BEGIN

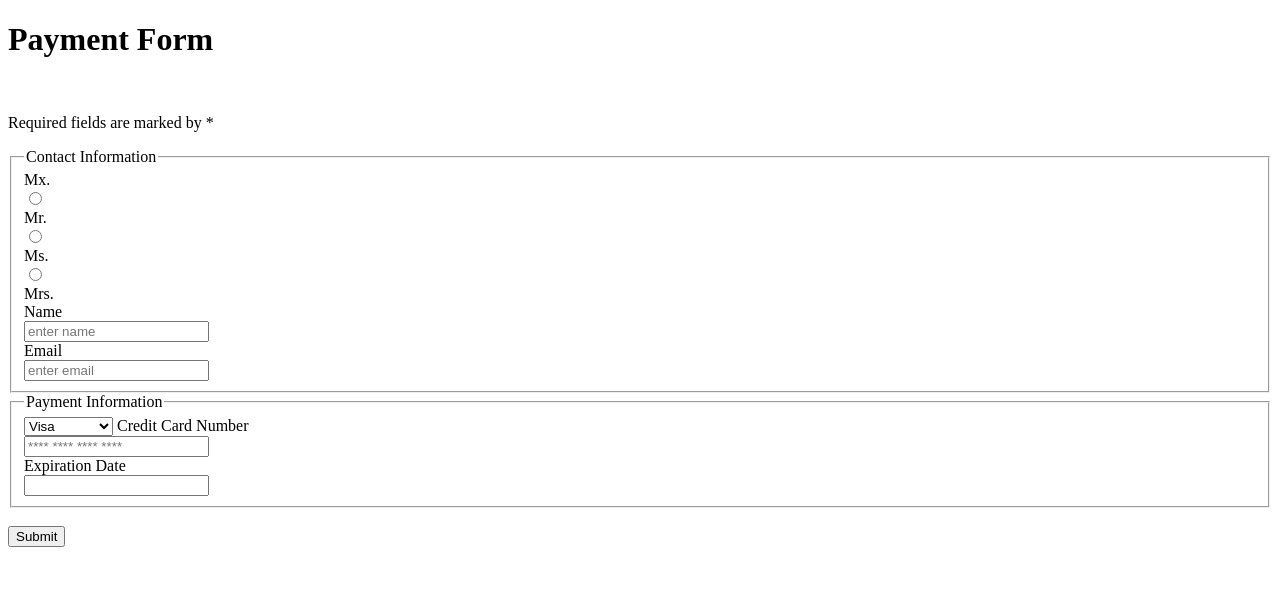
Repository: 10-2-pursuit/lab-intro-to-forms
Page: index.html
The author's editor kept a copy of each file at every save. The page is drawn from the files as they stood at one save, then again after a run of saves.
The browser window is 1280 px wide. The pictures show the whole page.

Above is the page before, as saved 2023-06-13 21:47:16.

### index.html
<!DOCTYPE html>
<html lang="en">
<head>
    <meta charset="UTF-8">
    <meta name="viewport" content="width=device-width, initial-scale=1.0">
    <title>Payment Form</title>
</head>
<body>
    <h1>Payment Form</h1>
    <br>
    <p>Required fields are marked by *</p>
    <form action="#" method="post">
        <fieldset>
            <legend>Contact Information</legend>
           <label for="Mx.">Mx.</label>
           <br>
           <input type="radio" name="prefix" id="prefixMx." >
           <br>
           <label for="Mr.">Mr.</label>
           <br>
           <input type="radio" name="prefix" id="prefixMr.">
           <br>
           <label for="Ms.">Ms.</label>
           <br>
           <input type="radio" name="prefix" id="prefixMs." >
           <br>
           <label for="Mrs.">Mrs.</label>
            <br>
           <label for="name">Name</label>
           <br>
           <input type="text" name="name" id="Name" placeholder="enter name" required>
           <br>
           <label for="email">Email</label>
           <br>
           <input type="email" name="email" id="Email" placeholder="enter email" required>
           </fieldset>
           <fieldset>
            <legend>Payment Information</legend>
        <select id="coder-confidence" name="coder-confidence">
            <option value="1">Visa</option>
            <option value="2">Mastercard</option>
            <option value="3">Amex</option>
        </select>
            <label for="credit-card-number">Credit Card Number</label>
            <br>
            <input type="number"  id="number" placeholder="**** **** **** ****" required>
            <br>
            <label for="expiration-date">Expiration Date</label>
            <br>
            <input type="number" id="number">
        </fieldset>
            <br>
        <input type="submit">


    </form>


</body>
</html>

After the next 5 saves:
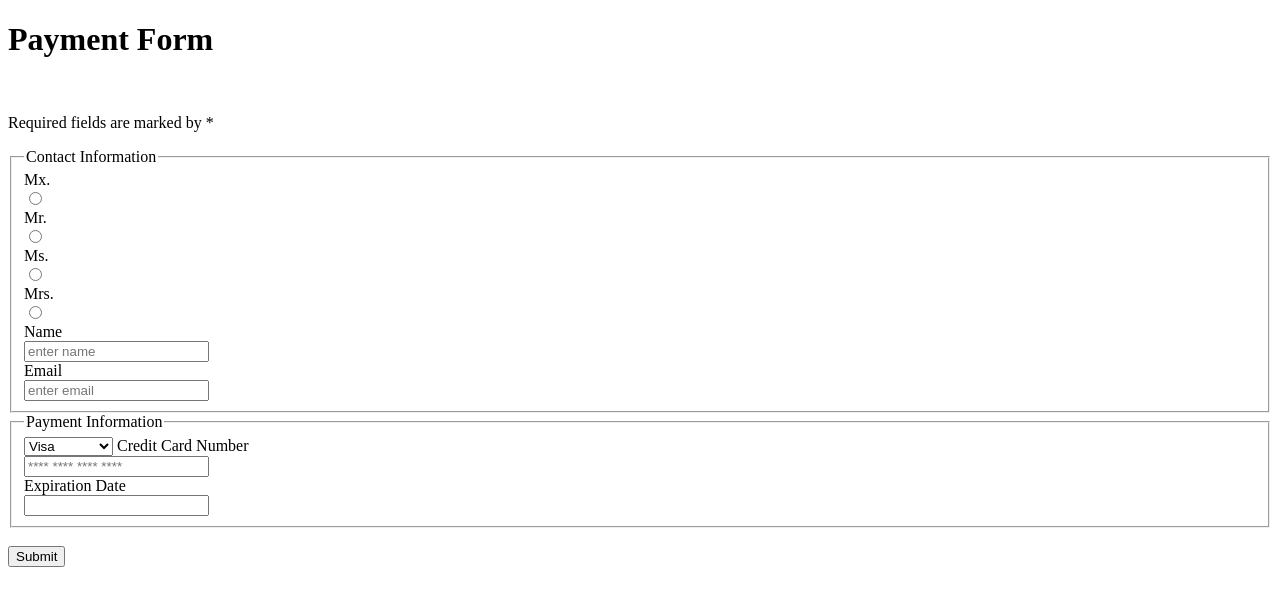
The 5 saves are shown as one change because they came seconds apart.
The last was saved 12 s later.
--- a/index.html
+++ b/index.html
@@ -25,6 +25,8 @@
            <input type="radio" name="prefix" id="prefixMs." >
            <br>
            <label for="Mrs.">Mrs.</label>
+            <br>
+            <input type="radio" name="prefix" id="prefixMrs.">
             <br>
            <label for="name">Name</label>
            <br>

END

▶ [What to do]: Return a copy of each line in the entries that carries the string "html".

▶ [Reply]:
Page: index.html
### index.html
<!DOCTYPE html>
<html lang="en">
</html>
--- a/index.html
+++ b/index.html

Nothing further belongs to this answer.